April 5/06: Team DRS. DRS Technologies Canada announces that its frigate upgrade team will include the Armaris joint venture between France’s DCN and Thales Naval. ////their combat system will be based on the Ship Enhanced Tactical Information System (SETIS), which was developed for the new Franco-Italian FREMM frigate program.
The agreement that will see DRS Technologies Canada bid as prime contractor, with Armaris as CMS supplier and integrator. Sources: DRS Technologies, “DRS Technologies Canada Teams with Armaris for the Upgrade of Canadian Navy Halifax Frigates”.
Background: Halifax Class & HCM/FELEX
* Naval Technology – Halifax Class Frigates, Canada.
* Canada DND – Backgrounder: Halifax-Class Modernization (HCM) / Frigate Life Extension (FELEX). Updated Aug 21/13.
* Canada DND – Halifax-class Modernization / Frigate Life Extension. The Wayback machine has a snapshot of the old site (2008 snapshot), including sub-sections like project schedule.
Background: Key Sub-systems
* Lockheed Martin Canada – Naval Combat Management Systems.
* DID – Ships Ahoy! The Harpoon Missile Family. HCM upgrades to Block II.
* DID – Phalanx CIWS: The Last Defense, On Ship and Ashore. HCM upgrades to Block IB.
* Canada DND (December 2013, #7050-11-48) – Follow-up on Internal Audit: Halifax-class Modernization/Frigate Equipment Life Extension (HCM/FELEX) Project.
* Canada DND (March 2011, #7050-50) – Audit of the Halifax-Class Modernization/Frigate Equipment Life Extension (HCM/FELEX) Project.
* DID – Australia’s Hazard(ous) Frigate Upgrades: Done at Last. Their older FFG-7 frigates. Got done, but didn’t go very well.
* Australia DMO – SEA 1348 Ph 2 – ANZAC Ship Project. They were introduced around the same time as Canada’s Halifax Class, and Australia is also basing its upgrades around the 9LV combat system, ESSM missile, and Harpoon Block II strike missile. They’re using advanced locally-designed radars, however – the CEAFAR/CEAMOUNT.

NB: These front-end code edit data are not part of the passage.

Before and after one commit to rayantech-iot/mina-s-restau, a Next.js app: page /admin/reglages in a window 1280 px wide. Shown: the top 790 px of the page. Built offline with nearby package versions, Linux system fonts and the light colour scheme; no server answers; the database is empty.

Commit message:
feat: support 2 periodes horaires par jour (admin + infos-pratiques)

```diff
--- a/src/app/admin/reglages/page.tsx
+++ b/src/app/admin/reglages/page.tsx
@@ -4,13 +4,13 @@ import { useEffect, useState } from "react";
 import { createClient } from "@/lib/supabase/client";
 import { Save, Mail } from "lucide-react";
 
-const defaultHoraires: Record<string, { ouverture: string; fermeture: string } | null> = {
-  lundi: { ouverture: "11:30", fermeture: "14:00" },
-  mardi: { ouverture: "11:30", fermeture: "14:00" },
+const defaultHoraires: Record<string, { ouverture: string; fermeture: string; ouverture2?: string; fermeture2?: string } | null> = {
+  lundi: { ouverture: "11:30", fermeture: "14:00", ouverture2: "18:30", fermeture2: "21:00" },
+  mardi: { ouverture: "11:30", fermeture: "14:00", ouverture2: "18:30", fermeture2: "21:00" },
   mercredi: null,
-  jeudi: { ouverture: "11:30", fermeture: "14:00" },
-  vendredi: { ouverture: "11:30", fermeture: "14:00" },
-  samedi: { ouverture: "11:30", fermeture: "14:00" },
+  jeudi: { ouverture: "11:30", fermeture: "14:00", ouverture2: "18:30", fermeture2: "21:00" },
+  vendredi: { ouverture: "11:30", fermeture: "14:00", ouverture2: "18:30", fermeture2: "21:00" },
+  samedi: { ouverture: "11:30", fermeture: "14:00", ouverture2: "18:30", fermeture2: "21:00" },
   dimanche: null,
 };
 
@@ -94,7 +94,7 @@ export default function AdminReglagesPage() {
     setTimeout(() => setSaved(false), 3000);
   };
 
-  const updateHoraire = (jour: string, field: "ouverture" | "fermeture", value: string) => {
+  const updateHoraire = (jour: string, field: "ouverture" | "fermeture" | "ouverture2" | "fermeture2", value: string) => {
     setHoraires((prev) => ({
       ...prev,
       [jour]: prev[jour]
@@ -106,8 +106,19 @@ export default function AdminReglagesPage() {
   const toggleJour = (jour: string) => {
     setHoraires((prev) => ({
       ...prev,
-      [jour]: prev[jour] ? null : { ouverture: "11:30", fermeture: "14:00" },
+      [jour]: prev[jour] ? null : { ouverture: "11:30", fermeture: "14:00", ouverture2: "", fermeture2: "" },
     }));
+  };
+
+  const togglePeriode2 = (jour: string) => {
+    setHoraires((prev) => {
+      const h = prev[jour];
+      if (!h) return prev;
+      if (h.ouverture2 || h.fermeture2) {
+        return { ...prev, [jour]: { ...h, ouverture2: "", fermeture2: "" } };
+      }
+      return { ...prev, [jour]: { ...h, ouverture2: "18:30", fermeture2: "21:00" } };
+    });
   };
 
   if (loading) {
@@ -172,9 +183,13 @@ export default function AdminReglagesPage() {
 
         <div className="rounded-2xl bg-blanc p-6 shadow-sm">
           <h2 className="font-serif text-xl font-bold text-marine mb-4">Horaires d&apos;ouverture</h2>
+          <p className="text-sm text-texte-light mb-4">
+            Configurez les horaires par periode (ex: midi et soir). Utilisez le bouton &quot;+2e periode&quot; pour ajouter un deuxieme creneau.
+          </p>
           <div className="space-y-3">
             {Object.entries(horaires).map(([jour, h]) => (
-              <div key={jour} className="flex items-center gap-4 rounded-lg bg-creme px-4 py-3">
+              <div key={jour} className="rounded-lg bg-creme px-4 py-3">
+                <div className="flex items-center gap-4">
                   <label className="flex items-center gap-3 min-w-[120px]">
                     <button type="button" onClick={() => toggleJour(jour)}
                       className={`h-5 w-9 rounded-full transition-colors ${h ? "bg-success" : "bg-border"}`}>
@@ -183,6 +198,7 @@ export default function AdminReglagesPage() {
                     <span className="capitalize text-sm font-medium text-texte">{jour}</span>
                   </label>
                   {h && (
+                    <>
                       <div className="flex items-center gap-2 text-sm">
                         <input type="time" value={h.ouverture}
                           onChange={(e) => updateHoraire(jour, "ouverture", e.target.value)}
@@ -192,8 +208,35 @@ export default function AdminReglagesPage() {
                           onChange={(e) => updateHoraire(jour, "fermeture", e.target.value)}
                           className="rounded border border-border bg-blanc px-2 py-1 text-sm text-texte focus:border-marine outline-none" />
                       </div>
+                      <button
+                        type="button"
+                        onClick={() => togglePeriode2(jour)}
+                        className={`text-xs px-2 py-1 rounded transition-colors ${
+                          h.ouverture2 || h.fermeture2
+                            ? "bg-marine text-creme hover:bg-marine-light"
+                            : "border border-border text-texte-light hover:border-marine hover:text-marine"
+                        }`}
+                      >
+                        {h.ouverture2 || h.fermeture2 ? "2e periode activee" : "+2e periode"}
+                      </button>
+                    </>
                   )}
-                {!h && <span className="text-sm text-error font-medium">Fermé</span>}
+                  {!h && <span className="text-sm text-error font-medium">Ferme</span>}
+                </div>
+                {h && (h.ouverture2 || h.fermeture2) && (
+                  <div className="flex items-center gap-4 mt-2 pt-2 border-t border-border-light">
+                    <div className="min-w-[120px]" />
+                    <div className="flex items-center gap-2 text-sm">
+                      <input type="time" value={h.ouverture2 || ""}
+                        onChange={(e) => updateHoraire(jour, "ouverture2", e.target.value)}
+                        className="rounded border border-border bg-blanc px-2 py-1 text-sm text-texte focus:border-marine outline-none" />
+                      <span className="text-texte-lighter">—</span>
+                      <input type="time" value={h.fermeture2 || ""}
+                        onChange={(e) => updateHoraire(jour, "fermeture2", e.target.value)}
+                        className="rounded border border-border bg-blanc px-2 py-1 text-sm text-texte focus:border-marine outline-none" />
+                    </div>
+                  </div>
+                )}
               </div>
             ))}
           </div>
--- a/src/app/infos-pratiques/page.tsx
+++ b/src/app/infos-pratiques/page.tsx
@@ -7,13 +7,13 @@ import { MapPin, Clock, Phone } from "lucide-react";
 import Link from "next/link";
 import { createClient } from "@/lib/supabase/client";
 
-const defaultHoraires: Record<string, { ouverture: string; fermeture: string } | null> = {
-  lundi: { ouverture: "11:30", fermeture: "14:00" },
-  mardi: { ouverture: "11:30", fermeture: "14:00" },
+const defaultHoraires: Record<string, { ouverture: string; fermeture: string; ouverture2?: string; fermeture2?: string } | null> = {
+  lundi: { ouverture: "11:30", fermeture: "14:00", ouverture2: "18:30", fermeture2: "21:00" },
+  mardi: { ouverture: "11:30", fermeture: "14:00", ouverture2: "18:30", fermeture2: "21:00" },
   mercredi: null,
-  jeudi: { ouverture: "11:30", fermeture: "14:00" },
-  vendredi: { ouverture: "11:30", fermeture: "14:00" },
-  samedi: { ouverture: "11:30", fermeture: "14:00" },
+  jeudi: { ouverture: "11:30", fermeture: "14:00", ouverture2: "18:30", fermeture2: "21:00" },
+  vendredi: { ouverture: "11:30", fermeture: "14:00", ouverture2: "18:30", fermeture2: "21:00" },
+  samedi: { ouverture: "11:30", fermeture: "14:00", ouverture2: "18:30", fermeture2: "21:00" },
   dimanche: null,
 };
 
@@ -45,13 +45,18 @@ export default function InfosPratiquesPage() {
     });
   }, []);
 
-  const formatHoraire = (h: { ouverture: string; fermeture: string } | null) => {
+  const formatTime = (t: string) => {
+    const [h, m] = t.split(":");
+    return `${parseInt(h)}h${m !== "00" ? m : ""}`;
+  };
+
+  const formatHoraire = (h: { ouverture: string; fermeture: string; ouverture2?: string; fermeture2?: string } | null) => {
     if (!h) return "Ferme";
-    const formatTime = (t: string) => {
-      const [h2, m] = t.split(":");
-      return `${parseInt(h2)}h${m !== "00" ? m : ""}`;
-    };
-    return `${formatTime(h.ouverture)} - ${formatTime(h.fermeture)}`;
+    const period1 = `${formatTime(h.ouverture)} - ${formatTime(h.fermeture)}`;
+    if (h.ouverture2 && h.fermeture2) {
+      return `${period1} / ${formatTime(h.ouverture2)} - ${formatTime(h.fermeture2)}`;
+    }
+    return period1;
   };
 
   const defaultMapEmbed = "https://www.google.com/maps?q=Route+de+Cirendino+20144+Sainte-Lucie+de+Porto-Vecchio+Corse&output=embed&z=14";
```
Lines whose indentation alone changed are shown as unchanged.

* DID – New Zealand’s ANZAC Frigates Getting a Combat Upgrade. New Zealand’s ANZAC upgrade is less extensive.